As BlackBerry users, on the (mostly) cutting edge of technology, this post might seem a little strange (especially since our BlackBerry data charges over the years have most likely numbed us to all but the largest monthly bills). However, there are some out there who don’t want the newest and best technology because what they have works perfectly fine for them. A report from Cellular-News has shown us that Cingular Wireless is trying to punish their customers who are like this.
Cingular has announced that about 4.7 million of their subscribers with older phones will have to pay 5 USD extra each month as the company tries to prod them to get new handsets so it can devote its entire network to one type of signal. Right now 92% of its 57.3 million customers use phones based on GSM, but that still leaves a significant portion who are using analog (can you believe it?) or TDMA devices.
Although Cingular is required by the Federal Communications Commission to keep providing analog service until early 2008 so long as it still has customers with those phones, Cingular is complaining that having to carry three different kinds of wireless signals leaves them less room to connect calls and provide data services for their much larger audience of GSM customers. The new fee will generate $23.5 million a month for Cingular.
In a statement, Cingular stressed that, “the per-customer cost of using that network is increasing considerably. That’s why we made a decision to impose this charge. Customers can avoid the charge by switching to our GSM network and equipment. The combination of coverage, service quality, devices, and advanced features on GSM is superior to TDMA.”
But what Cingular doesn’t get is that these people are obviously fine with the service they have now, and don’t really want to change; the promise of advanced features doesn’t hold the same allure. By punishing their customers for using a service that Cingular is required by law to provide until 2008, Cingular is acting in a fairly despicable manner. I wonder if they’ll also charge these customers activation fees for their new service when they finally do decide to switch.

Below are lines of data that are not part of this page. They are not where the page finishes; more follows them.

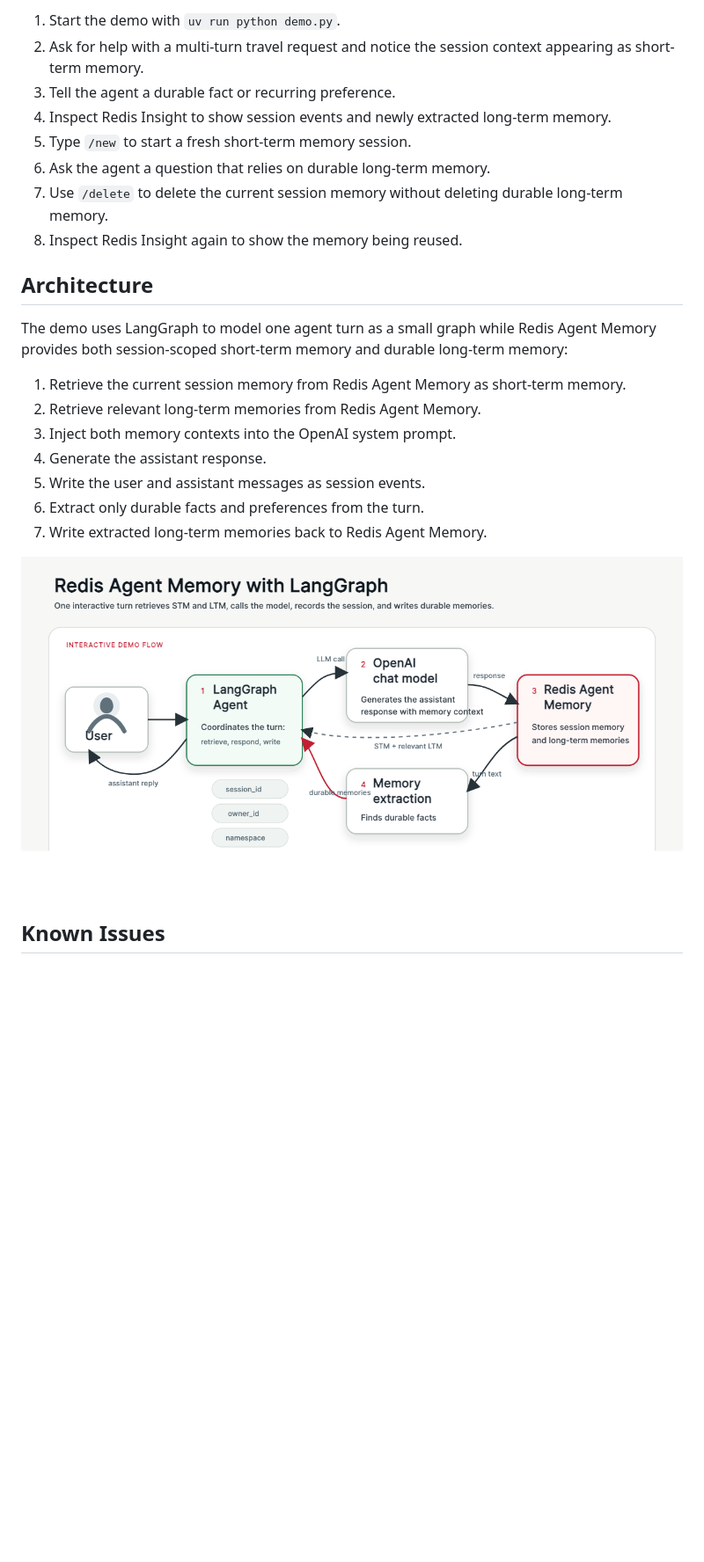
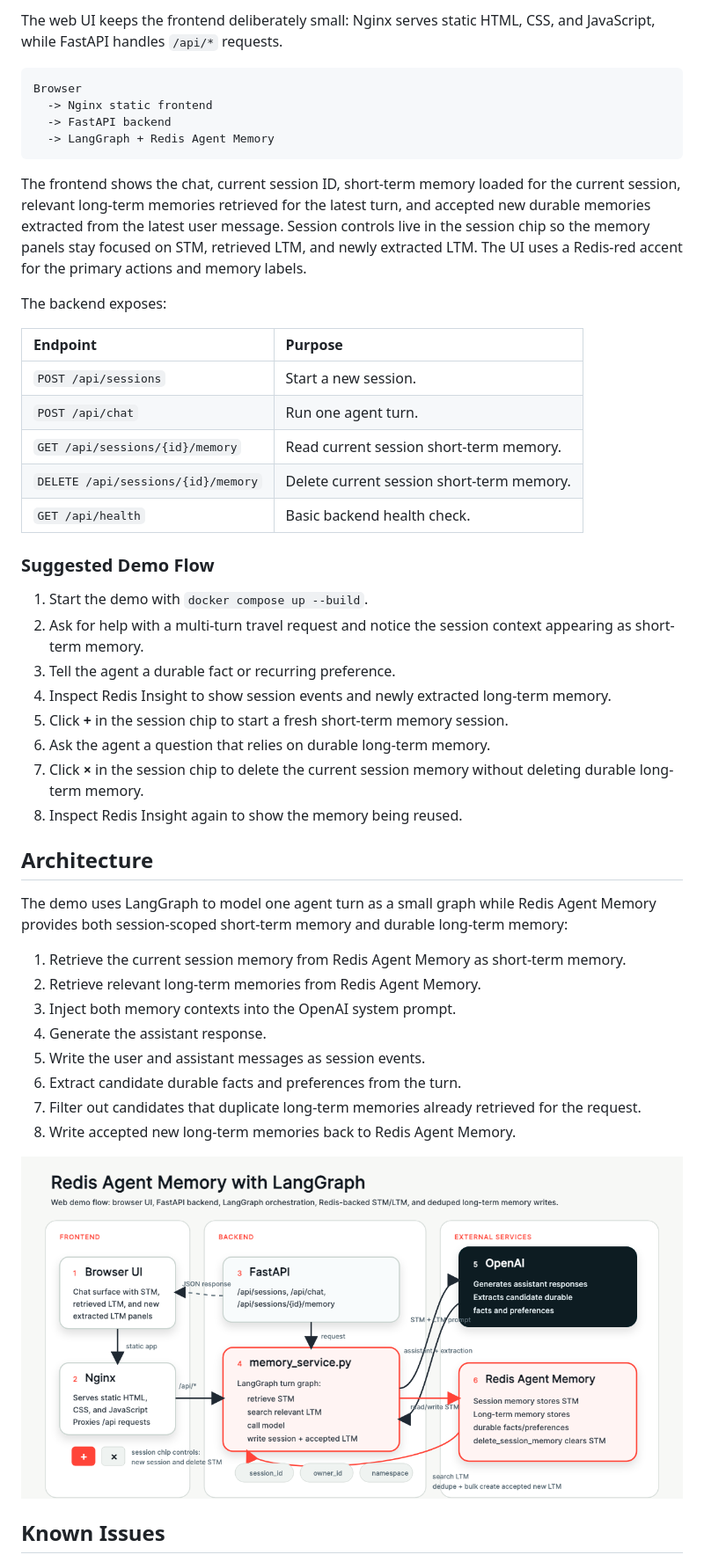
Before and after one commit to redis-developer/redis-agent-memory-with-langgraph-demo, a Markdown page: README.md, the part around one of its changes. Shown at 88% size. Rendered like a GitHub page; pictures changed too: images/architecture-diagram.png; blank space fills up the shorter version.

````diff
--- a/README.md
+++ b/README.md
@@ -156,11 +140,34 @@ Current trip details such as dates, destinations, and booking requests stay in s
 
-1. Start the demo with `uv run python demo.py`.
+The web UI keeps the frontend deliberately small: Nginx serves static HTML, CSS, and JavaScript, while FastAPI handles `/api/*` requests.
+
+```text
+Browser
+  -> Nginx static frontend
+  -> FastAPI backend
+  -> LangGraph + Redis Agent Memory
+```
+
+The frontend shows the chat, current session ID, short-term memory loaded for the current session, relevant long-term memories retrieved for the latest turn, and accepted new durable memories extracted from the latest user message. Session controls live in the session chip so the memory panels stay focused on STM, retrieved LTM, and newly extracted LTM. The UI uses a Redis-red accent for the primary actions and memory labels.
+
+The backend exposes:
+
+| Endpoint                           | Purpose                                      |
+|:-----------------------------------|:---------------------------------------------|
+| `POST /api/sessions`               | Start a new session.                         |
+| `POST /api/chat`                   | Run one agent turn.                          |
+| `GET /api/sessions/{id}/memory`    | Read current session short-term memory.      |
+| `DELETE /api/sessions/{id}/memory` | Delete current session short-term memory.    |
+| `GET /api/health`                  | Basic backend health check.                  |
+
+### Suggested Demo Flow
+
+1. Start the demo with `docker compose up --build`.
 2. Ask for help with a multi-turn travel request and notice the session context appearing as short-term memory.
 3. Tell the agent a durable fact or recurring preference.
 4. Inspect Redis Insight to show session events and newly extracted long-term memory.
-5. Type `/new` to start a fresh short-term memory session.
+5. Click **+** in the session chip to start a fresh short-term memory session.
 6. Ask the agent a question that relies on durable long-term memory.
-7. Use `/delete` to delete the current session memory without deleting durable long-term memory.
+7. Click **×** in the session chip to delete the current session memory without deleting durable long-term memory.
 8. Inspect Redis Insight again to show the memory being reused.
 
 ## Architecture
@@ -172,8 +179,9 @@ The demo uses LangGraph to model one agent turn as a small graph while Redis Age
 3. Inject both memory contexts into the OpenAI system prompt.
 4. Generate the assistant response.
 5. Write the user and assistant messages as session events.
-6. Extract only durable facts and preferences from the turn.
-7. Write extracted long-term memories back to Redis Agent Memory.
+6. Extract candidate durable facts and preferences from the turn.
+7. Filter out candidates that duplicate long-term memories already retrieved for the request.
+8. Write accepted new long-term memories back to Redis Agent Memory.
 
 ![Redis Agent Memory with LangGraph architecture](images/architecture-diagram.png)
 
````
Also changed, not shown: other parts of README.md (+26 -42 lines), 15 other files.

It’s sad that Cingular will most likely be able to hide this behavior under the guise of trying to unify and improve their network, when all they’re doing is screwing over 4.7 million of their customers. What’s even potentially worse is the fact that these 4.7 million are probably happy with what they have, and that’s not a bad thing. Hell, BlackBerry Cool knows of a couple of Rogers sales reps who still use the old BlackBerry 950, because it does everything they need it to do. And when you read an article at Engadget that shows an Apple Newton outperforming a brand new tablet PC, you know that newer doesn’t mean better. Perhaps a slightly new concept for loyal BlackBerry Cool readers to relate to, but a valid one nonetheless.
What a shame.